A newspaper's image is constantly evolving, reflecting changes in the community it serves and readers' reactions to the things it does.
In recent weeks, The Sun has received a storm of reader reaction to reductions and changes in the Today and Business sections - a popular crossword feature, two popular columns and some comics were eliminated, among other moves. Editors faced difficult decisions about content in the newspaper and made the changes primarily because of required budget cuts.
A highly visible news section error and production problems have also fueled reader dissatisfaction.
As 40-year subscriber Juanita Wagner of Fallston said: "The recent changes have diminished my enjoyment of The Sun. I miss the Sun crossword, which I have done for 20 years. Although my opinion surely means nothing to the Sunpapers, I will voice it anyway."
But Sun editors were listening.
The Sun crossword will return to the Today section tomorrow. "Phantom" and "Apartment 3-G" will be reinstated to the comics pages the same day.
Mike Himowitz's column on technology and Fred Rasmussen's column on Baltimore history also will return to The Sun this week. The New York Times crossword puzzle will remain in the paper but will move to the Automotive advertising section.

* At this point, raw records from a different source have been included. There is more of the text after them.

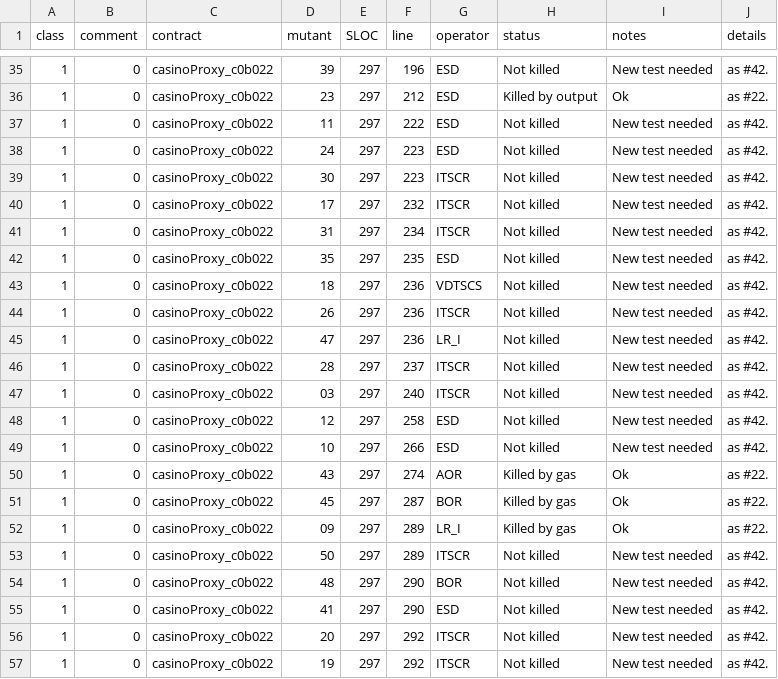
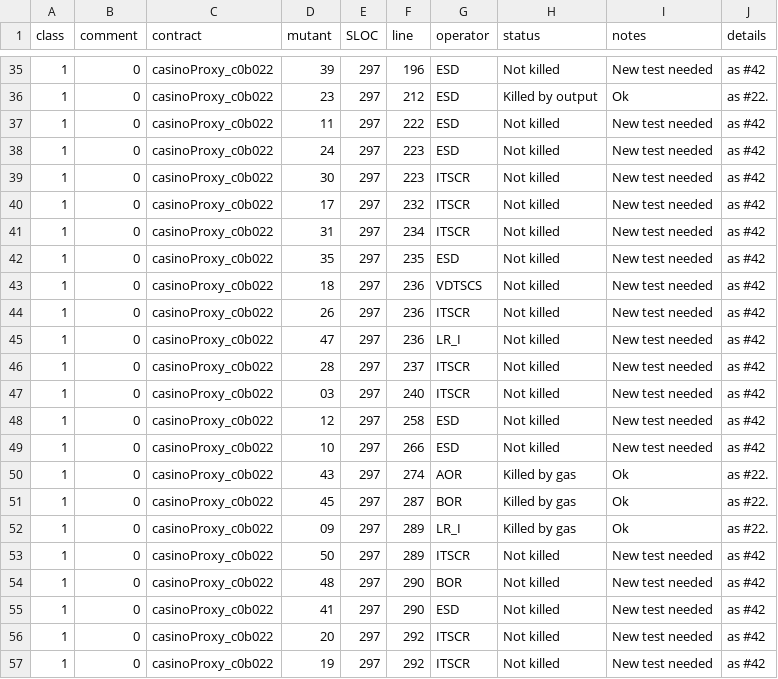
Before and after one commit to pieterhartel/Mutation-at-scale, a CSV file: casinoProxy_c0b022.csv, drawn as a sheet; only a part is shown, gaps mark what is left out; the diff covers the shown part only.

```diff
--- a/casinoProxy_c0b022.csv
+++ b/casinoProxy_c0b022.csv
@@ -35 +35 @@ class,comment,contract,mutant,SLOC,line,operator,status,notes,details
-1,0,casinoProxy_c0b022,39,297,196,ESD,Not killed,New test needed,"as #42."
+1,0,casinoProxy_c0b022,39,297,196,ESD,Not killed,New test needed,as #42
@@ -37,13 +37,13 @@ class,comment,contract,mutant,SLOC,line,operator,status,notes,details
-1,0,casinoProxy_c0b022,11,297,222,ESD,Not killed,New test needed,"as #42."
-1,0,casinoProxy_c0b022,24,297,223,ESD,Not killed,New test needed,"as #42."
-1,0,casinoProxy_c0b022,30,297,223,ITSCR,Not killed,New test needed,"as #42."
-1,0,casinoProxy_c0b022,17,297,232,ITSCR,Not killed,New test needed,"as #42."
-1,0,casinoProxy_c0b022,31,297,234,ITSCR,Not killed,New test needed,"as #42."
-1,0,casinoProxy_c0b022,35,297,235,ESD,Not killed,New test needed,"as #42."
-1,0,casinoProxy_c0b022,18,297,236,VDTSCS,Not killed,New test needed,"as #42."
-1,0,casinoProxy_c0b022,26,297,236,ITSCR,Not killed,New test needed,"as #42."
-1,0,casinoProxy_c0b022,47,297,236,LR_I,Not killed,New test needed,"as #42."
-1,0,casinoProxy_c0b022,28,297,237,ITSCR,Not killed,New test needed,"as #42."
-1,0,casinoProxy_c0b022,03,297,240,ITSCR,Not killed,New test needed,"as #42."
-1,0,casinoProxy_c0b022,12,297,258,ESD,Not killed,New test needed,"as #42."
-1,0,casinoProxy_c0b022,10,297,266,ESD,Not killed,New test needed,"as #42."
+1,0,casinoProxy_c0b022,11,297,222,ESD,Not killed,New test needed,as #42
+1,0,casinoProxy_c0b022,24,297,223,ESD,Not killed,New test needed,as #42
+1,0,casinoProxy_c0b022,30,297,223,ITSCR,Not killed,New test needed,as #42
+1,0,casinoProxy_c0b022,17,297,232,ITSCR,Not killed,New test needed,as #42
+1,0,casinoProxy_c0b022,31,297,234,ITSCR,Not killed,New test needed,as #42
+1,0,casinoProxy_c0b022,35,297,235,ESD,Not killed,New test needed,as #42
+1,0,casinoProxy_c0b022,18,297,236,VDTSCS,Not killed,New test needed,as #42
+1,0,casinoProxy_c0b022,26,297,236,ITSCR,Not killed,New test needed,as #42
+1,0,casinoProxy_c0b022,47,297,236,LR_I,Not killed,New test needed,as #42
+1,0,casinoProxy_c0b022,28,297,237,ITSCR,Not killed,New test needed,as #42
+1,0,casinoProxy_c0b022,03,297,240,ITSCR,Not killed,New test needed,as #42
+1,0,casinoProxy_c0b022,12,297,258,ESD,Not killed,New test needed,as #42
+1,0,casinoProxy_c0b022,10,297,266,ESD,Not killed,New test needed,as #42
@@ -53,5 +53,5 @@ class,comment,contract,mutant,SLOC,line,operator,status,notes,details
-1,0,casinoProxy_c0b022,50,297,289,ITSCR,Not killed,New test needed,"as #42."
-1,0,casinoProxy_c0b022,48,297,290,BOR,Not killed,New test needed,"as #42."
-1,0,casinoProxy_c0b022,41,297,290,ESD,Not killed,New test needed,"as #42."
-1,0,casinoProxy_c0b022,20,297,292,ITSCR,Not killed,New test needed,"as #42."
-1,0,casinoProxy_c0b022,19,297,292,ITSCR,Not killed,New test needed,"as #42."
+1,0,casinoProxy_c0b022,50,297,289,ITSCR,Not killed,New test needed,as #42
+1,0,casinoProxy_c0b022,48,297,290,BOR,Not killed,New test needed,as #42
+1,0,casinoProxy_c0b022,41,297,290,ESD,Not killed,New test needed,as #42
+1,0,casinoProxy_c0b022,20,297,292,ITSCR,Not killed,New test needed,as #42
+1,0,casinoProxy_c0b022,19,297,292,ITSCR,Not killed,New test needed,as #42
```
Also changed, not shown: 22 edited cells elsewhere in this file, NumberBoard_9E7505.csv.
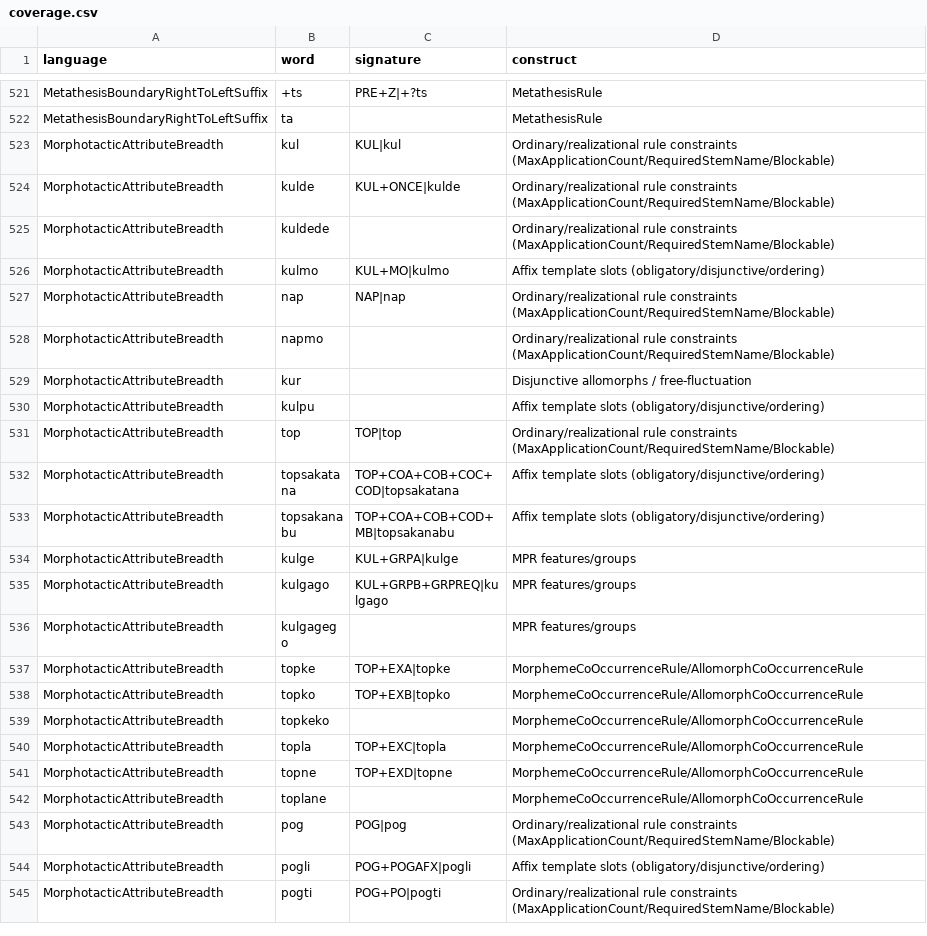
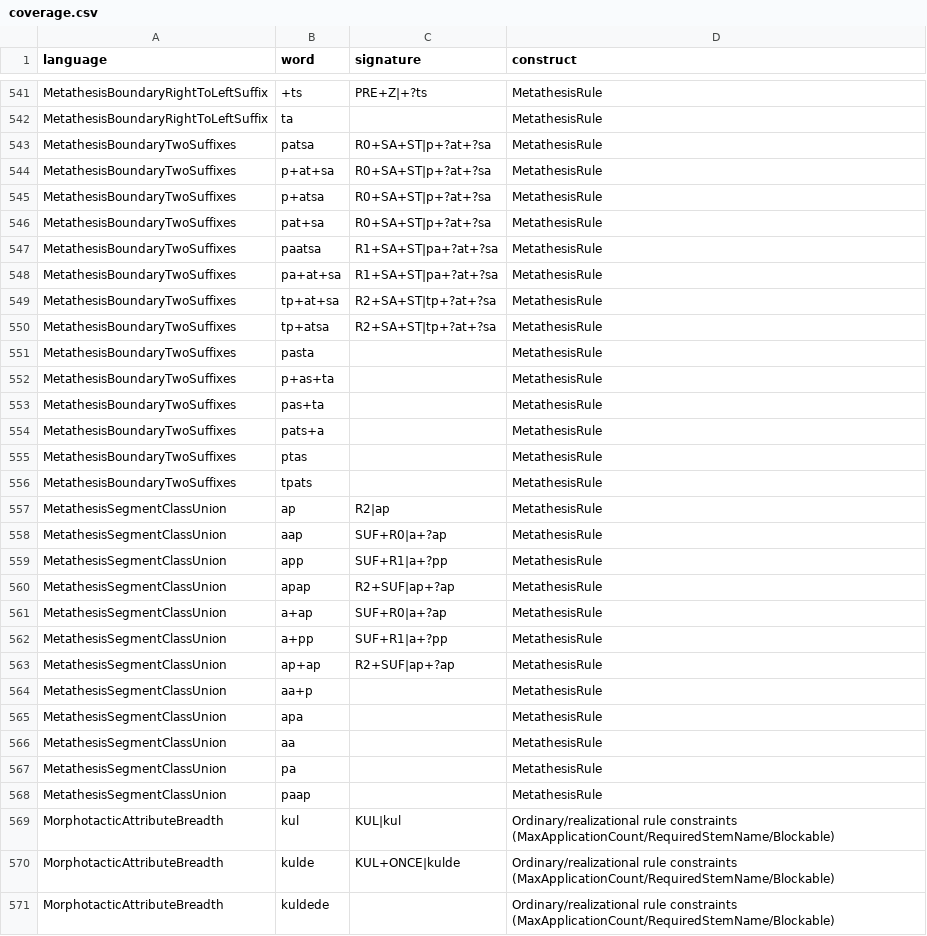
Before and after one commit to sillsdev/fieldworks-parser-conformance, a CSV file: coverage.csv, drawn as a sheet; only a part is shown, gaps mark what is left out; the shorter side is filled out with more unchanged rows; the diff covers the shown part only; the diff names each change by its address in the sheet, - before the commit and + after, or states it on an @@ line.

```diff
--- a/coverage.csv
+++ b/coverage.csv
+row 543: MetathesisBoundaryTwoSuffixes | patsa | R0+SA+ST|p+?at+?sa | MetathesisRule
+row 544: MetathesisBoundaryTwoSuffixes | p+at+sa | R0+SA+ST|p+?at+?sa | MetathesisRule
+row 545: MetathesisBoundaryTwoSuffixes | p+atsa | R0+SA+ST|p+?at+?sa | MetathesisRule
+row 546: MetathesisBoundaryTwoSuffixes | pat+sa | R0+SA+ST|p+?at+?sa | MetathesisRule
+row 547: MetathesisBoundaryTwoSuffixes | paatsa | R1+SA+ST|pa+?at+?sa | MetathesisRule
+row 548: MetathesisBoundaryTwoSuffixes | pa+at+sa | R1+SA+ST|pa+?at+?sa | MetathesisRule
+row 549: MetathesisBoundaryTwoSuffixes | tp+at+sa | R2+SA+ST|tp+?at+?sa | MetathesisRule
+row 550: MetathesisBoundaryTwoSuffixes | tp+atsa | R2+SA+ST|tp+?at+?sa | MetathesisRule
+row 551: MetathesisBoundaryTwoSuffixes | pasta |  | MetathesisRule
+row 552: MetathesisBoundaryTwoSuffixes | p+as+ta |  | MetathesisRule
+row 553: MetathesisBoundaryTwoSuffixes | pas+ta |  | MetathesisRule
+row 554: MetathesisBoundaryTwoSuffixes | pats+a |  | MetathesisRule
+row 555: MetathesisBoundaryTwoSuffixes | ptas |  | MetathesisRule
+row 556: MetathesisBoundaryTwoSuffixes | tpats |  | MetathesisRule
+row 557: MetathesisSegmentClassUnion | ap | R2|ap | MetathesisRule
+row 558: MetathesisSegmentClassUnion | aap | SUF+R0|a+?ap | MetathesisRule
+row 559: MetathesisSegmentClassUnion | app | SUF+R1|a+?pp | MetathesisRule
+row 560: MetathesisSegmentClassUnion | apap | R2+SUF|ap+?ap | MetathesisRule
+row 561: MetathesisSegmentClassUnion | a+ap | SUF+R0|a+?ap | MetathesisRule
+row 562: MetathesisSegmentClassUnion | a+pp | SUF+R1|a+?pp | MetathesisRule
+row 563: MetathesisSegmentClassUnion | ap+ap | R2+SUF|ap+?ap | MetathesisRule
+row 564: MetathesisSegmentClassUnion | aa+p |  | MetathesisRule
+row 565: MetathesisSegmentClassUnion | apa |  | MetathesisRule
+row 566: MetathesisSegmentClassUnion | aa |  | MetathesisRule
+row 567: MetathesisSegmentClassUnion | pa |  | MetathesisRule
+row 568: MetathesisSegmentClassUnion | paap |  | MetathesisRule
```
Also changed, not shown: 20 added rows elsewhere in this file, rules.csv, 16 other files.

The "Doonesbury" and "Boondocks" comic strips will move from the Today section to the Opinion/Commentary page, except on Sundays. This move reflects a trend in newspapers to place politically and socially controversial comics on the opinion pages.
"We listened and we responded," said Editor Tim Franklin. "We recognize that these changes will not be satisfying to everyone, but we've seriously and sincerely tried to address the biggest concerns we've heard from readers over the last month."
Early reader response to these decisions has been very positive.
"You just saved a subscriber," said Rose Jones of Bel Air. "I'm a dyed-in-the-wool Republican and think your newspaper is too liberal. The only reason I buy it is for the crossword puzzle."
Bernadette Bowen said: "People will be thrilled, just as I am. The crossword puzzle keeps your mind sharp. Even though I don't like some of the changes in the comics, I can live with it now that the Sun crossword puzzle is coming back."
Finding space in the paper for all the features readers want can be a hurdle, but it is nothing compared to the challenge of protecting the paper's reputation by avoiding serious error.
On Jan. 7, The Sun made a damaging error when it published an obituary of Samuel T. Daniels, a noted civil rights leader, businessman and a major force in Baltimore's African-American community, accompanied by a photo of someone else. The next day, The Sun ran corrections on Pages 2A and 1B and reprinted the obituary with a photo of Mr. Daniels.
The error occurred when an editor misread information attached to negatives of a group photo, from which the individual photo of Mr. Daniels was cropped. Once another man's photo (Charles G. Tildon Jr.) was mistakenly picked, no one in the editing process noticed that it was not Mr. Daniels.
Harry S. Johnson, president of the Maryland State Bar Association, believes The Sun has too few journalists with a memory of Baltimore and the region's history to catch such errors. "Some system at the paper had to break down in a serious way in order for this major mistake to have occurred," he said.
"I know this was not intentional in any way, but it hurts the families, the community and the newspaper," said Catherine Pugh. Another reader said: "How could The Sun not understand what a prominent and great man Sam Daniels was?"
The newspaper did recognize Mr. Daniels' importance. Veteran reporter Jacques Kelly, who knew Mr. Daniels was gravely ill, had already prepared background material and began calling prominent Baltimore leaders for comment the moment he heard that Mr. Daniels had died. But the wrong photo undermined The Sun's best efforts.
Occasionally, not just content but how the paper is printed becomes a reader target. Several readers expressed frustration with inadequate printing of some pages last week. "Basically, it was so light that you can't read it," said reader Steve Kowalewski, referring to a page in his Thursday edition.
The Sun, which has won some recent awards for print quality, takes such complaints seriously. Sun pressroom manager John Frahm said, "I appreciate the fact the readers are disappointed when we don't execute properly. We always try to quickly determine what went wrong and fix it. We will work to make it right for readers."
It is important for The Sun to apologize for mistakes. It is even more important that the newspaper periodically examine its editing and production procedures to find flaws in systems that are causing the problems.
It is essential that the newspaper listen to its readers, especially when they express unified opinions in significant numbers.
One reader said of the return of the Sun crossword puzzle and the two columnists: "It's the best news I've heard in a long time. It is great that the newspaper listened to us."
Said another: "This will keep my marriage intact, because each of us will again have a crossword puzzle to do every morning. This is the key to marital harmony."
Paul Moore's column appears on Sundays.